**** DATA ****

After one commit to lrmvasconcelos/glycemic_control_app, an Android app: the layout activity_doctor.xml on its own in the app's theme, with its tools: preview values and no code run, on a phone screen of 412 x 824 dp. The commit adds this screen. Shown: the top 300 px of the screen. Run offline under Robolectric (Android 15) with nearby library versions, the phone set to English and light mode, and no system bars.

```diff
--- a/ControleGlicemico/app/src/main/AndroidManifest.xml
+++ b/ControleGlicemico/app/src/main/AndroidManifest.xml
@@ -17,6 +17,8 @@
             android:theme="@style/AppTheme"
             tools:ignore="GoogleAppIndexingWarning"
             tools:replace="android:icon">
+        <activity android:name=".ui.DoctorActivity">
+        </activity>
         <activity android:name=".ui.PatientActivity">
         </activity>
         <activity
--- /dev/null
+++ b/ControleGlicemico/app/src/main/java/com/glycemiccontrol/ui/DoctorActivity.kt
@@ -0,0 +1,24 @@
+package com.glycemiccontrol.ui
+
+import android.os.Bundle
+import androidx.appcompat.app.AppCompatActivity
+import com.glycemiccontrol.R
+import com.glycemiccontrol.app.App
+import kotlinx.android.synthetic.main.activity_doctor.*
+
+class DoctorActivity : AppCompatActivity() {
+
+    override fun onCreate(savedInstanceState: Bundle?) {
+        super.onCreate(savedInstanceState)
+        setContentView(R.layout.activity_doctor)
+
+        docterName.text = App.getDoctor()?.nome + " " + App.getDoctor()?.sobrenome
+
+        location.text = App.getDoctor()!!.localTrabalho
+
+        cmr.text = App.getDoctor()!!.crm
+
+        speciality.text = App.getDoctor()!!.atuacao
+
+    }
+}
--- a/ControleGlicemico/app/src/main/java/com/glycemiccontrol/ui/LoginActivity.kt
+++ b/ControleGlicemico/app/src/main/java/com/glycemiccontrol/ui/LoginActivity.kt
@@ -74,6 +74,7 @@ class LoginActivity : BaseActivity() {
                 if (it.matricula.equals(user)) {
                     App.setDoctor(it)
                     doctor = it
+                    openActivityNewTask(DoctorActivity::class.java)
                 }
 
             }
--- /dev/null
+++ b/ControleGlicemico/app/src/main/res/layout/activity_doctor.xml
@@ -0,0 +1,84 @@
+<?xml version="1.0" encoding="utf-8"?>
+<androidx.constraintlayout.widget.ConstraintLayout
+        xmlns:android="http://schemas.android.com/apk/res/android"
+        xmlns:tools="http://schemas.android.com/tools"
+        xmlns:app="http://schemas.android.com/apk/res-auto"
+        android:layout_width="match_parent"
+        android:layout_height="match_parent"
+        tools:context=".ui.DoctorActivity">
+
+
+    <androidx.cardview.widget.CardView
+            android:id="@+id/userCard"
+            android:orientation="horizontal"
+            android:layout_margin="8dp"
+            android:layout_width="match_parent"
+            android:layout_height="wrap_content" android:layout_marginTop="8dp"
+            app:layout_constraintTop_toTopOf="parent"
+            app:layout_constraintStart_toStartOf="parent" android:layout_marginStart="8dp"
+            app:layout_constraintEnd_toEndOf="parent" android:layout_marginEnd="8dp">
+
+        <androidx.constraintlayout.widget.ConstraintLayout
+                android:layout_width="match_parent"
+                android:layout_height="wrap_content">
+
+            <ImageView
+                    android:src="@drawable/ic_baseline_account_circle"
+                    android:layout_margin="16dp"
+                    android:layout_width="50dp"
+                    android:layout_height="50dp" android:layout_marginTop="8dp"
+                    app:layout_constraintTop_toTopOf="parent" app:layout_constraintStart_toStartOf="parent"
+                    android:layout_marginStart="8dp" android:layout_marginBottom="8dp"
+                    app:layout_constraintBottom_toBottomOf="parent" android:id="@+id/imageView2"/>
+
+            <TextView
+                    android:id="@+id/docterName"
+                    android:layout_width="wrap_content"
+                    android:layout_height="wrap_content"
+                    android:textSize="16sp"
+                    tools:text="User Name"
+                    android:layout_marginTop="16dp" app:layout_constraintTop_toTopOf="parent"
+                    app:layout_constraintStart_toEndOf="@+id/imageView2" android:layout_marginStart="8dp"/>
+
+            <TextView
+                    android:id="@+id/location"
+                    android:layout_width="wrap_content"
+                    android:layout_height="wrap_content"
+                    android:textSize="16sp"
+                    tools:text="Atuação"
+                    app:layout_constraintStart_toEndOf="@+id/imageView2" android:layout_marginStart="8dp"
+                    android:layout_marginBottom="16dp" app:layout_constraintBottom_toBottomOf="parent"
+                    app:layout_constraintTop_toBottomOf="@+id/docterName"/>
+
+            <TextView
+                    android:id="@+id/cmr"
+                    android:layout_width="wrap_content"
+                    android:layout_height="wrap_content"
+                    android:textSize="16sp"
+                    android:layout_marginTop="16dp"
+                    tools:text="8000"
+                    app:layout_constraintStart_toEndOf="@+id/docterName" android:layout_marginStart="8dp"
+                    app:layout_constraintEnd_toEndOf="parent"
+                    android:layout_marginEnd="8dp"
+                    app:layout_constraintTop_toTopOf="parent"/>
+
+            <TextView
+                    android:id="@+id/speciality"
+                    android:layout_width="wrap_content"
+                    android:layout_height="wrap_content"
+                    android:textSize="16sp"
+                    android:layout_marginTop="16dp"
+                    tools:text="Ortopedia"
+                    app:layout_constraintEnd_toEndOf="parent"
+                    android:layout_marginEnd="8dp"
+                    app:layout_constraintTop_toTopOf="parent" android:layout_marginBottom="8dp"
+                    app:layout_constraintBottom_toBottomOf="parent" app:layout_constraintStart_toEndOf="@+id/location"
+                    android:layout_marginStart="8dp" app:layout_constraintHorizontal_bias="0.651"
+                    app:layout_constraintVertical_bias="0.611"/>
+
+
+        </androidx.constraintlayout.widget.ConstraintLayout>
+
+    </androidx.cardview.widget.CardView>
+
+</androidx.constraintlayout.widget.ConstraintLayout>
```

****

YOUR OBJECTIVE — Among the lines above, find those with the word "class" and list them.

WRITTEN SOLUTION —
+class DoctorActivity : AppCompatActivity() {
@@ -74,6 +74,7 @@ class LoginActivity : BaseActivity() {
+                    openActivityNewTask(DoctorActivity::class.java)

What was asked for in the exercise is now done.